Amid the recent decision by the Russian leadership to lift visa requirements and the flight ban for Georgian citizens, the relations between the two countries has been coming under special focus, seeing commentaries and analyses offered on what this development could actually mean. Critical for our analysis remains geography as a driving component in Moscow’s thinking toward the South Caucasus.
For Russia, the region constitutes a part of the so-called “near beyond borders”—blizhneye zarubezhie. The concept is a peculiarly Russian perception of the immediate neighborhood, which shows both Moscow’s acknowledgment of a certain distance (independence) of the region, but at the same time a close historical attachment to it. This dichotomy has often manifested itself in Russia’s ties with the South Caucasus’ three countries, Armenia, Azerbaijan, and Georgia, complicating our understanding of what the Russian ambitions truly are in the region.
The South Caucasus is also destined to fall into Russia’s geopolitical interests due to the geographic proximity of the imperial center and the colony. Technically, the South Caucasus was not an imperial possession in the Western sense of the word, but the history of the 19th and 20th centuries shows how increasingly distorted the relations between the three South Caucasus states and the imperial center became.
Many traits of Russian behavior in the South Caucasus indicated that the region was often regarded by Russian imperial or Soviet leaders as a colonial backwater. Again, geography might be a key here. Unlike the countries in the West which built their colonial empires overseas, Russia constructed the empire around its borders. This made it easier for Russia to invade, establish control, and a long-term rule. In comparison, the European empires had to wage military campaign thousands of kilometers away from the metropolis.
It is also true that Russian imperialism was different in the way that it did not operate far beyond the imperial borders. Again, geography is a key here. For the British and the French, colonies meant territories which were overseas. Those far-flung territories were and perhaps still are dear to London and Paris, but this geographic distance helped the elites of the two empires to accept relatively easily the end of their imperial enterprises.
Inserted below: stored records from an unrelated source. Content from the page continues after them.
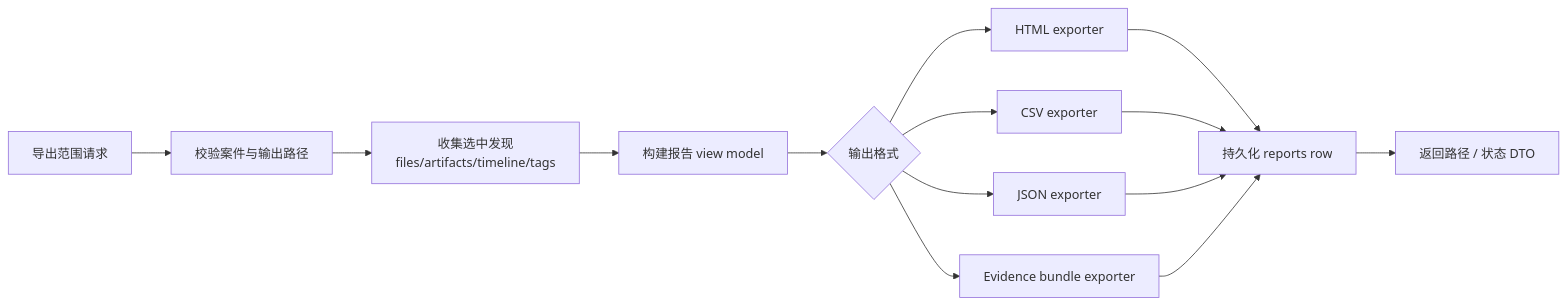
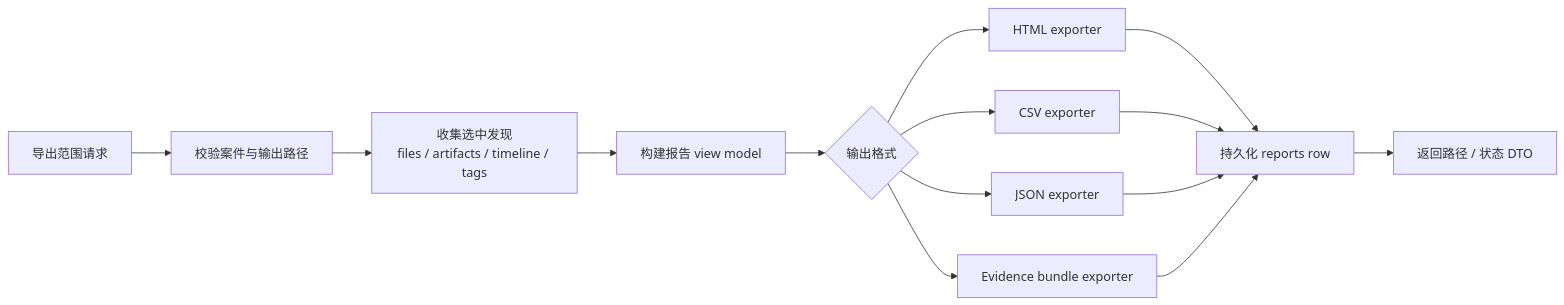
Before and after one commit to lQ-A-Ql/meow-detective: diagram 12 of 14 in docs/model-architecture-algorithm-diagrams.md, drawn with Mermaid. The commit also changed other lines of this file and 70 other files, not shown here.

````diff
--- a/docs/model-architecture-algorithm-diagrams.md
+++ b/docs/model-architecture-algorithm-diagrams.md
@@ -392,25 +423,25 @@
 ```mermaid
 flowchart LR
   Request["导出范围请求"]
   Validate["校验案件与输出路径"]
-  Collect["收集选中发现<br/>files/artifacts/timeline/tags"]
+  Collect["收集选中发现<br/>files / artifacts / timeline / tags"]
   ViewModel["构建报告 view model"]
   Render{"输出格式"}
   Html["HTML exporter"]
   Csv["CSV exporter"]
   Json["JSON exporter"]
   Bundle["Evidence bundle exporter"]
   Persist["持久化 reports row"]
   Result["返回路径 / 状态 DTO"]
 
   Request --> Validate --> Collect --> ViewModel --> Render
   Render --> Html
   Render --> Csv
   Render --> Json
   Render --> Bundle
   Html --> Persist
   Csv --> Persist
   Json --> Persist
   Bundle --> Persist
   Persist --> Result
 ```
````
Moreover, it is this geographic distance which eventually made a difference when the age of empires ended, and colonies had to be freed. Security-wise, while the Western empires were shielded by enormous distance, Russia was not. This perpetually invited Russian military measures, and caused fears of potential discontent turning into a revolt. This can explain a particularly high pace of militarization of Russian foreign policy in the South Caucasus since 1990s.
Russia had to be active in its neighborhood. It had to act to maintain influence at least to secure its unstable borders. Total detachment from the space could potentially result in troubles for internal Russia. Unlike the European empires, Russia has not been shielded by protective oceans. Gradually, the measures to stop potential instability evolved into the tools for exerting geopolitical control over the region. Then Moscow itself added to the insecurity in the region by providing support for the separatist regions. In a way, geography is pulling Russia back to the South Caucasus.
This poses an important question: is the problem between Russia and its neighborhood solely rooted in the fact that Russia’s political class is obsessed with imperial grandeur? The problem might actually much bigger than that. Russia is so big and populous in comparison with its neighbors (except for China) that the balance of power is perennially tilted in favor of Moscow. Ukraine’s successful defense is rather an exception than a norm.
This unfavorable geopolitical reality for Russia’s neighbors could lead to yet another conclusion, that even if Russia becomes a fully liberal country within its present borders, it will still likely pursue dominance in its neighborhood. This realist perspective is indeed helpful, as it minimizes unnecessary expectations that a truly democratic Russia will possess a geopolitically different mindset. A liberal Russia will at least try to pursue a liberal imperial project through which it would dominate its neighborhood economically and perhaps even create a certain order of exclusion – a development which in the end is hardly compatible with the true liberal traditions in world politics.
Geography is thus a curse for Russia, but it is also a driving force behind its imperial project. Russia’s size and politically/militarily relatively weak neighborhood will remain a dilemma which will easily invite Russian leaders to exert pressure on its smaller neighbors unless the latter are not backed militarily and economically by other big players.
Analysis by Emil Avdaliani
Emil Avdaliani is a professor at European University and the Director of Middle East Studies at the Georgian think-tank, Geocase.